PHOENIX – A liquid biopsy test may accurately predict recurrence of human papillomavirus (HPV)–driven oropharyngeal squamous cell carcinoma (OPSCC) earlier than standard clinical and imaging assessments, a new analysis indicates.
Of 80 patients who tested positive for circulating tumor tissue–modified viral (TTMV)-HPV DNA during surveillance, 74% (n = 59) had no other evidence of disease or had indeterminate disease status.
And of those patients, 93% (n = 55) “later had proven recurrent, metastatic disease on imaging and/or biopsy,” according to Glenn Hanna, MD, from the Dana-Farber Cancer Institute, Boston, who presented the results Feb. 24 at the 2022 Multidisciplinary Head and Neck Cancers Symposium.
“This is the first study to demonstrate broad clinical utility and validity of the biomarker in HPV-driven oropharyngeal cancer,” Dr. Hanna said in a press release.
Although patients with HPV-driven OPSCC generally have favorable outcomes, up to 25% will experience recurrence after treatment.
Post-treatment surveillance currently relies on physical examinations and imaging, but Dr. Hanna and colleagues wanted to determine whether a routine circulating cell-free TTMV-HPV DNA test could detect occult recurrence sooner.
Dr. Hanna and colleagues analyzed the records of 1,076 patients with HPV-driven OPSCC at 118 sites in the U.S. who had completed therapy more than 3 months previously and undergone an TTMV-HPV DNA test (NavDx, Naveris) between June 2020 and November 2021.
The results of the test, which used ultrasensitive digital droplet PCR to identify HPV subtypes 16, 18, 31, 33, and 35, were compared with subsequent clinical evidence of OPSCC via nasopharyngolaryngoscopy, radiologic evaluations, or tissue biopsy.
Approximately 7% of the patients tested positive (n = 80) for circulating TTMV-HPV DNA. Of those, 26.2% (n = 21) had known clinical recurrence, while 73.8% (n = 59) had no other evidence of disease or an intermediate disease status.
Among those with no clinical evidence of recurrence, 93.2% (n = 55) had their recurrence subsequently confirmed using imaging or biopsy. Of the 4 remaining patients, 2 had clinically suspicious lesions, and 2 had no other evidence of disease.

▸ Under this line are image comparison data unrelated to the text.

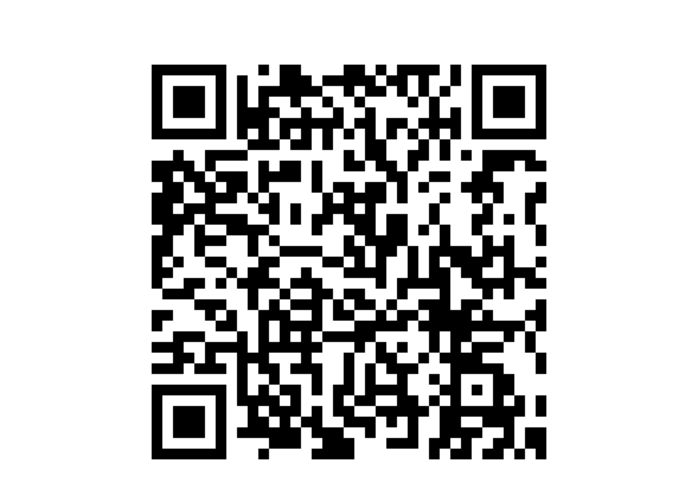
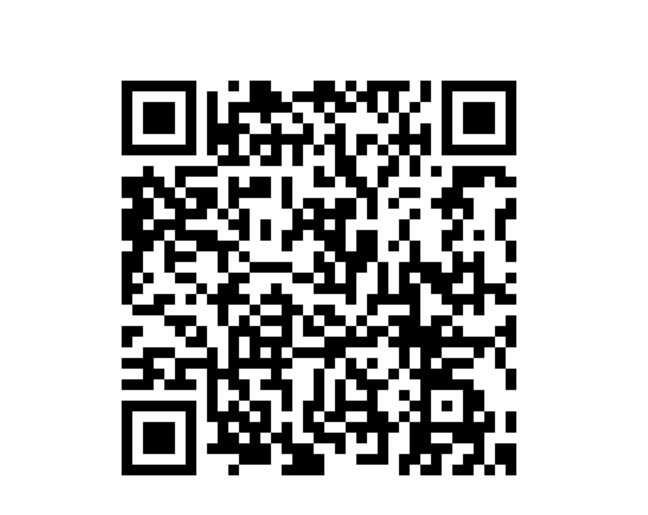
開放 LINE Bot：新增 QR code 與加入連結

diff --git a/README.md b/README.md
@@ -23,11 +23,19 @@
 
 ## 怎麼用
 
-1. 加入 LINE Bot
+1. 掃 QR code 或點連結加入 LINE Bot
 2. 丟一張魯肉飯照片
 3. 看大叔怎麼說
 
-目前 LINE Bot 為邀請制，如有興趣體驗請聯絡作者。
+<p align="center">
+  <a href="https://line.me/R/ti/p/%40940srtss">
+    <img src="assets/line-qr.png" width="160" alt="加入魯肉飯評論器 LINE Bot">
+  </a>
+</p>
+
+<p align="center">
+  <a href="https://line.me/R/ti/p/%40940srtss">點此加入 LINE Bot</a>
+</p>
 
 ---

Overall, the data indicate that the biomarker test demonstrated a 95% positive predictive value (76 of 80 patients) for recurrence or persistence of HPV-driven OPSCC.
According to Dr. Hanna, a positive TTMV-HPV DNA test was the first indicator of recurrence for 72% of patients, and almost half of recurrences were detected more than 12 months after completing therapy.
“Incorporating a test for TTMV-HPV DNA into routine post-treatment follow-up can enable physicians to detect recurrent cancers earlier and allow us to start recommended interventions more quickly to improve outcomes,” Dr. Hanna said in the release.
The study was supported by Naveris, which developed the TTMV-HPV DNA test studied. Dr. Hanna declares relationships with Actuate Therapeutics, Altor BioScience, Bicara, BMS, GSK, Merck, Regeneron, Sanofi/Genzyme, and others.
A version of this article first appeared on Medscape.com.